“I’m not saying it wouldn’t have bothered me,” he added. “All I’m saying is we’ve got to find the solution, that’s all. I think this administration is going to find solutions. And they’re committed to winning, they’re committed to this program, they’re committed to me, they’re committed to hiring a great staff.”
As Chambers talked, his voice got louder, and his cadence got quicker. It’s clear that he likes to talk. Early reports from Boston University, where he had coached for the past two years, and Villanova, where he had risen to associate head coach under Jay Wright, spoke of Chambers’ energy and his recruiting prowess. His energy was evident as he glad-handed reporters, thanked his large family (50 or so of whom were in the audience), praised his coaches and mentors, and promised that he would do everything possible to win more fans, starting the latter by borrowing women’s coach Coquese Washington’s golf cart.
“I’m going to drive around in the golf cart and throw some T-shirts out there and throw some attitude bands and whatever I can do,” he said. “We’re going to the café and the dining hall and get on tables and do dorm storm and whatever we’re allowed to do, we’re going to do it. We’re going to be seen in this community often.”
And as for on the court?
“We’re going to play up-tempo, we’re going to push the ball,” he said. “We want to get layups; if we don’t get layups we’re going to shoot 3s. We’re going to play with great confidence; we’re going to create great habits every single day to prepare us for the most difficult environments in the Big Ten. On the other end, we’re going to defend and we’re going to rebound, we’re going to be in stances, we’re going to talk, we’re going to dive, take charges. We’re going to scrap for every inch to make sure we compete on a daily basis.

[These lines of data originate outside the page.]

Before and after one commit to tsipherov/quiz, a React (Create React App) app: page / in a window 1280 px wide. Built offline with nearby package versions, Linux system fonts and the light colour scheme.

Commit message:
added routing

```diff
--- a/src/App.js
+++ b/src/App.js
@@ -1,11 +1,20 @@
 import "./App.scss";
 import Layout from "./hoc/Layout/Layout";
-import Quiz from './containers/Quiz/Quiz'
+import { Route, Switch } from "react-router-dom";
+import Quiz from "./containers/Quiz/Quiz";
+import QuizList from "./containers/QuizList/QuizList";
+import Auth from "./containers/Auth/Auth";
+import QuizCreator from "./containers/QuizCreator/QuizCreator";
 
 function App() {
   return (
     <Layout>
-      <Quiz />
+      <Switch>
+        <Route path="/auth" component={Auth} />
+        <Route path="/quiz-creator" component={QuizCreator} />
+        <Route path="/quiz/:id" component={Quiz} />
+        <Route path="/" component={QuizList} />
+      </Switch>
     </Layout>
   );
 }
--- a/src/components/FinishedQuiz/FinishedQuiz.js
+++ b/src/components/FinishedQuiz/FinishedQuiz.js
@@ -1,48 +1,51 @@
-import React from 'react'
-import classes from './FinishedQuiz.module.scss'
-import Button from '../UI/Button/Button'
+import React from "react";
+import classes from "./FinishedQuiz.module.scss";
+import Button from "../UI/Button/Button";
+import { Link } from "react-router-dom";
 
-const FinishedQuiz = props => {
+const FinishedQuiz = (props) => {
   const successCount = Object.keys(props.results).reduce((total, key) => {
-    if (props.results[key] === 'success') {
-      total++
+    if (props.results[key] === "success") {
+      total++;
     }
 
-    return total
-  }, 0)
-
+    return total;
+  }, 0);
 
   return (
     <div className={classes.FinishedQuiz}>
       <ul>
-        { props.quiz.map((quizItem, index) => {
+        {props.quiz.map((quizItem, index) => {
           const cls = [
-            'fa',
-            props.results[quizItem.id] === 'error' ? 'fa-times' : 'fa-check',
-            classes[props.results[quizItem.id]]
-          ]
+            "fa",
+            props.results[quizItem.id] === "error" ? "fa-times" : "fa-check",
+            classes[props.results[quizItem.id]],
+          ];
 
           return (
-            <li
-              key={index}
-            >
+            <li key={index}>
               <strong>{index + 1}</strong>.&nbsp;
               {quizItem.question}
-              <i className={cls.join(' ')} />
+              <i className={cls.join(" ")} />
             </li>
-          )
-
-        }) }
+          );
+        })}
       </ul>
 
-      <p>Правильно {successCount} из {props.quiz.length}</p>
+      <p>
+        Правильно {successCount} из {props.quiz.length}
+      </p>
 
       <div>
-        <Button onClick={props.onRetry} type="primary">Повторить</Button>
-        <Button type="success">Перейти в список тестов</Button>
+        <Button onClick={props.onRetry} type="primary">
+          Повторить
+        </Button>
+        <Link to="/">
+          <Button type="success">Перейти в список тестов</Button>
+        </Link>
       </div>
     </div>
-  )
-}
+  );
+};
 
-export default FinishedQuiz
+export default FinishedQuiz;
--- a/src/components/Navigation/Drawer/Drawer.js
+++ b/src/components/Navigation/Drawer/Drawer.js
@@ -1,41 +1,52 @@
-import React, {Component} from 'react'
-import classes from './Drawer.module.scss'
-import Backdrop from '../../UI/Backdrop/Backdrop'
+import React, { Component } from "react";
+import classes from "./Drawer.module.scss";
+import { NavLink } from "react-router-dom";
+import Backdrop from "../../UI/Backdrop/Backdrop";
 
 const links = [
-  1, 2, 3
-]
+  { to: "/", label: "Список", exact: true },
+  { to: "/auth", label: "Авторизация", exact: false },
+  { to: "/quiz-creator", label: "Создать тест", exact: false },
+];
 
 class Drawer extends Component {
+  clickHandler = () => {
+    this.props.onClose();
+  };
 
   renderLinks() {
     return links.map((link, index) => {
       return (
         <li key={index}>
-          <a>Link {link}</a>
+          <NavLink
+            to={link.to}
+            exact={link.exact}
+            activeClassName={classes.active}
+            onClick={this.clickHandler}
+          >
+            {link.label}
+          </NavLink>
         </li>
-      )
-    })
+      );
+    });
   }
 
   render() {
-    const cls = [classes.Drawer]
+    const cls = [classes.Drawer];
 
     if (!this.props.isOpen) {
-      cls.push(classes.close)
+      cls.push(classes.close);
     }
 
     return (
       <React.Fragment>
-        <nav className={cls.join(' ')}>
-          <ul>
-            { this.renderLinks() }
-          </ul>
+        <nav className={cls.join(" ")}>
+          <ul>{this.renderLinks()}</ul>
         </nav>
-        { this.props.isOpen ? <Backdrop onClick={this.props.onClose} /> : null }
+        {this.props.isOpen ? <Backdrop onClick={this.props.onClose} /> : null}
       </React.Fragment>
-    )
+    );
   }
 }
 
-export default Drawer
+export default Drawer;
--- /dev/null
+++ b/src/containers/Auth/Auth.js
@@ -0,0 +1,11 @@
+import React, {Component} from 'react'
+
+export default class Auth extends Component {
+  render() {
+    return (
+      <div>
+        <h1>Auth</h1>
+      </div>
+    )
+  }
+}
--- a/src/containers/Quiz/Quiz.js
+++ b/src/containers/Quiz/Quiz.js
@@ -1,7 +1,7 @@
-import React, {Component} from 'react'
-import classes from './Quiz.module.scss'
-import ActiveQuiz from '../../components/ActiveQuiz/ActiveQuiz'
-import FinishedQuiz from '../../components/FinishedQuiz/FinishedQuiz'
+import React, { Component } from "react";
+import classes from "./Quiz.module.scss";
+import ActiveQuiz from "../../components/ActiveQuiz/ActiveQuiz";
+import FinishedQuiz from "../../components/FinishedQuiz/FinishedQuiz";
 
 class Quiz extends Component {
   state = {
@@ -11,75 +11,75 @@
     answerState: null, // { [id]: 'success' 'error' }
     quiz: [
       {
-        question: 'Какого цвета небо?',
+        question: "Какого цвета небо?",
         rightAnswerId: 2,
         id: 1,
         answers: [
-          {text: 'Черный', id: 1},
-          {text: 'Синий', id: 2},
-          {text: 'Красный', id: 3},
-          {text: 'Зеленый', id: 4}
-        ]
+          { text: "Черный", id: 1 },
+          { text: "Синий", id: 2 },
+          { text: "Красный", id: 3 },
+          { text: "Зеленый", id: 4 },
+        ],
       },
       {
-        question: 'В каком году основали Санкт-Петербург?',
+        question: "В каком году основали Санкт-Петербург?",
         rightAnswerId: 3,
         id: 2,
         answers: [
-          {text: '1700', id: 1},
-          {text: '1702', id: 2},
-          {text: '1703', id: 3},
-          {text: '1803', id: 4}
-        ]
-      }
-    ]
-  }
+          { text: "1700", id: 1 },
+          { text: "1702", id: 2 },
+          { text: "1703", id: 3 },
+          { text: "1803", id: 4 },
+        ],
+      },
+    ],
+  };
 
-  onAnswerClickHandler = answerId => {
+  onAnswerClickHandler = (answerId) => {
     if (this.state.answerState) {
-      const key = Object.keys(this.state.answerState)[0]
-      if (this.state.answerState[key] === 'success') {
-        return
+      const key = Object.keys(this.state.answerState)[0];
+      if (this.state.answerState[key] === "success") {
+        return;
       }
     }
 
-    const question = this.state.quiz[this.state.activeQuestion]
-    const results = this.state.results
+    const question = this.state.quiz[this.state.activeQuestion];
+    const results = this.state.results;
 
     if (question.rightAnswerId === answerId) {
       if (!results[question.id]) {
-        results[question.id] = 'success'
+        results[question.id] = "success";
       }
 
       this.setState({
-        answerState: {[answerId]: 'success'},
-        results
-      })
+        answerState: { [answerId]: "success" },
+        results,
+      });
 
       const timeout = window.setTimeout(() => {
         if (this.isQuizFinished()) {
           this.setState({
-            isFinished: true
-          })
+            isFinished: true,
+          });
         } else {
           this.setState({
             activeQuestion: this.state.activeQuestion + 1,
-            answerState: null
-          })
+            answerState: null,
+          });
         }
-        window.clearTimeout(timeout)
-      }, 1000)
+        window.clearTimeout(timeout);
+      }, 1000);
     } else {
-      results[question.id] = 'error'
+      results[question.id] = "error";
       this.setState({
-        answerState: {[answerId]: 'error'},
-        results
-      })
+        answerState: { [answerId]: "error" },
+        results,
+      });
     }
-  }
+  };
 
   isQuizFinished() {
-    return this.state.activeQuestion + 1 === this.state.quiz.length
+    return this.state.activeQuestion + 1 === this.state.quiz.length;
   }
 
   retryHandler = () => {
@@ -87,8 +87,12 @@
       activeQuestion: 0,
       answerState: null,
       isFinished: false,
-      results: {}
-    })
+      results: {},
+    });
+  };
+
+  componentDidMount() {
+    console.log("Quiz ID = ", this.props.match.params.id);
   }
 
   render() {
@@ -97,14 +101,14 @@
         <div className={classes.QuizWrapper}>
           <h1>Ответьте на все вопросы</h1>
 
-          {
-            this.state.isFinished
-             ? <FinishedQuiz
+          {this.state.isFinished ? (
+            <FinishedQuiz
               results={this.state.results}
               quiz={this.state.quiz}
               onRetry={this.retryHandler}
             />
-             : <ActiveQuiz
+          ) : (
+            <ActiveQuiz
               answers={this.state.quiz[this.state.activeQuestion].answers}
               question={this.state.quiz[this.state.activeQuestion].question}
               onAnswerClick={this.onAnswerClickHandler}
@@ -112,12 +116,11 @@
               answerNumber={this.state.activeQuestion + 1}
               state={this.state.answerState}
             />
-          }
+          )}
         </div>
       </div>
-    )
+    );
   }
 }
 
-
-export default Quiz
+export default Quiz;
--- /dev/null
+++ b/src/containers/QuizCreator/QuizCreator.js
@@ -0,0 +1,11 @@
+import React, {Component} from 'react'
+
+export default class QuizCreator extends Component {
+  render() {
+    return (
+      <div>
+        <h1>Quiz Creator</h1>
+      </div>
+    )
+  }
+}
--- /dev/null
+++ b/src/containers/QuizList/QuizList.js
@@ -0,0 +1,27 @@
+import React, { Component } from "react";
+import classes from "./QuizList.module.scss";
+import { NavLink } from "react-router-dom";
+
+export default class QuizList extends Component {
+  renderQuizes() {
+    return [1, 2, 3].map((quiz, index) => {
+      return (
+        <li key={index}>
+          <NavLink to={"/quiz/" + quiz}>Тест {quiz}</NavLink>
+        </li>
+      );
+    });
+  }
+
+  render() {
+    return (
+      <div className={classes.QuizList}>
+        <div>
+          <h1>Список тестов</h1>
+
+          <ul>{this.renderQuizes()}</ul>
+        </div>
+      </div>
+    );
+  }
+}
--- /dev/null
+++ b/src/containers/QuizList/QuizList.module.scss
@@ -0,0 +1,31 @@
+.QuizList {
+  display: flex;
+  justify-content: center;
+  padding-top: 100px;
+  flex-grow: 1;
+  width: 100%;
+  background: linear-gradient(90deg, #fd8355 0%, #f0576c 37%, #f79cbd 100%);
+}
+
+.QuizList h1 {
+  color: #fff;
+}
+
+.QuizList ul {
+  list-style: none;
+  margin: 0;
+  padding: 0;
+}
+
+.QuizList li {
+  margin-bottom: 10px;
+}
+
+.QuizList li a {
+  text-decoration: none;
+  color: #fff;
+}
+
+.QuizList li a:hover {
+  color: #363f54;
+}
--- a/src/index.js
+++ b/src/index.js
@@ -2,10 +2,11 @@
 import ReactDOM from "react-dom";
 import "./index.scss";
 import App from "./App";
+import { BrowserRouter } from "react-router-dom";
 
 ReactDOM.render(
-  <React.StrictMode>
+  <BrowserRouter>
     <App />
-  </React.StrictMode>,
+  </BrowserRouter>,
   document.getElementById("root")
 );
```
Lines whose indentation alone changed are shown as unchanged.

“The goal is to be the best team we can be by the end of the year, the best team that we can be. The foundation is here. The bricks have been laid: NIT Championship, NCAA Tournament berth. We need to continue on that path of consistency.”
Lori Shontz, senior editor